The portfolio of these ETFs comprise AAA rated PSU bonds, which are perceived as next to sovereign securities, or a combination of AAA rated PSU bonds and State Development Loans (SDLs), i.e., securities issued by states, which are quasi-sovereign. ETFs are operationally similar to trading in equity shares and there is no purchase from / redemption with the AMC in the regular course. Only in case of very large transactions the AMC steps in for “creation of units” when there is incremental demand from large investors.

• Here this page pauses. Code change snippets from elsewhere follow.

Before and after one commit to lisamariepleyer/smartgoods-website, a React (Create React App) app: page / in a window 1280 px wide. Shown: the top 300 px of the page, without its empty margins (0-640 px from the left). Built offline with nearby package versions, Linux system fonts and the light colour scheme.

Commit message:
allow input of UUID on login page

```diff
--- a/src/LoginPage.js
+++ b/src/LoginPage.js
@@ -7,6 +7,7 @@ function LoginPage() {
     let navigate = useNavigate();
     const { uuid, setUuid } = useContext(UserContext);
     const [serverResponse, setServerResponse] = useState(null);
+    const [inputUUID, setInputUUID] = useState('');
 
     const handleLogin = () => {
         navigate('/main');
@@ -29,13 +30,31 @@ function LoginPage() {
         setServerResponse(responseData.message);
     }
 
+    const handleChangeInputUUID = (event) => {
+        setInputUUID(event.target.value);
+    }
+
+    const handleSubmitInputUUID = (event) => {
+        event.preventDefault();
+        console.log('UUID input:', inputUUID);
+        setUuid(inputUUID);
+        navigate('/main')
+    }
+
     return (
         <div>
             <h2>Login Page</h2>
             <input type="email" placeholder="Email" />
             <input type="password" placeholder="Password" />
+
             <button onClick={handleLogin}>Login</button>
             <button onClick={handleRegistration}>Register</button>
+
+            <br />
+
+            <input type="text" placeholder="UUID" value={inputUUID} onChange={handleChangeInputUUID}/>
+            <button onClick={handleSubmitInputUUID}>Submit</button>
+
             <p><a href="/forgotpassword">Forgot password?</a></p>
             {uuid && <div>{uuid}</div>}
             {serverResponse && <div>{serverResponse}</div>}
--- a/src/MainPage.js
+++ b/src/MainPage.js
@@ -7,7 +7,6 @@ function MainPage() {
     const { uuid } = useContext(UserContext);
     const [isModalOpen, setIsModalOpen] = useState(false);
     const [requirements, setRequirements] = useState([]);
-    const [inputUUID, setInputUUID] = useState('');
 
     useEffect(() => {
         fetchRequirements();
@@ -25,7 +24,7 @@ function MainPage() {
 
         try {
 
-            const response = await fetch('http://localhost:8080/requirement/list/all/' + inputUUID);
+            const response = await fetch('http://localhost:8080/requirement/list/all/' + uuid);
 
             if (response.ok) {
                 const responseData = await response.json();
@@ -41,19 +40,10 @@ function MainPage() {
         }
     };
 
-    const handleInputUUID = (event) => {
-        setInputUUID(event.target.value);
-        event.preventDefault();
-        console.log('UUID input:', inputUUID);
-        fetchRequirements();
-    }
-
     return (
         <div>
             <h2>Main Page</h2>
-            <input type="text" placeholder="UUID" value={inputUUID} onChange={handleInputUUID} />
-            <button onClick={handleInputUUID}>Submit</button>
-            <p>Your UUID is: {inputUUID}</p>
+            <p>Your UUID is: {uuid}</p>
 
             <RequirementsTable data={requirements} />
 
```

Advantages The advantages of the bond ETFs are many. First, credit risk is minimal, next to nil, as investments are in AAA rated PSU bonds or combination of AAA rated PSU bonds and SDLs. Two, interest rate risk or volatility risk is not there, if it is held to maturity. Three, tax efficiency is a significant advantage. For a holding period of three years or more, like any other open-ended debt fund or FMP, debt ETFs are eligible for indexation. The net capital gains after the indexed-up purchase cost is subject to tax at 20%. Effectively, by virtue of indexation, the tax rate becomes negligible. Indexation is a benefit given by the government for inflation since part of the price appreciation from purchase to sales/redemption is due to inflation. The differential between sale/redemption price and indexed-up purchase price is subject to tax at 20%. You need not hold till maturity for indexation benefit, it has to be held for three years or more.
Fourth, liquidity is available in bond ETFs. In open-ended mutual funds, liquidity is easily available. In FMPs, though they are listed at the Exchange, liquidity is absent. In bond ETFs, liquidity is generated by market makers appointed by the AMC.
Fifth, the expense ratio charged by the AMCs to these funds is next-to-nil. The product is meant for the investor; the AMC or the intermediary does not make any money.
Conclusion All you need to invest in bond ETFs is a demat account and trading account with a broker or mobile-based trading app. The operational aspect, i.e., purchase / redemption is with you and is not with the AMC or through a mutual fund distributor. The portfolio and other details like maturity date can be checked on the website of the AMC running the product. Buy into the maturity that suits your cash flow.
The writer is a corporate trainer (debt markets) and an author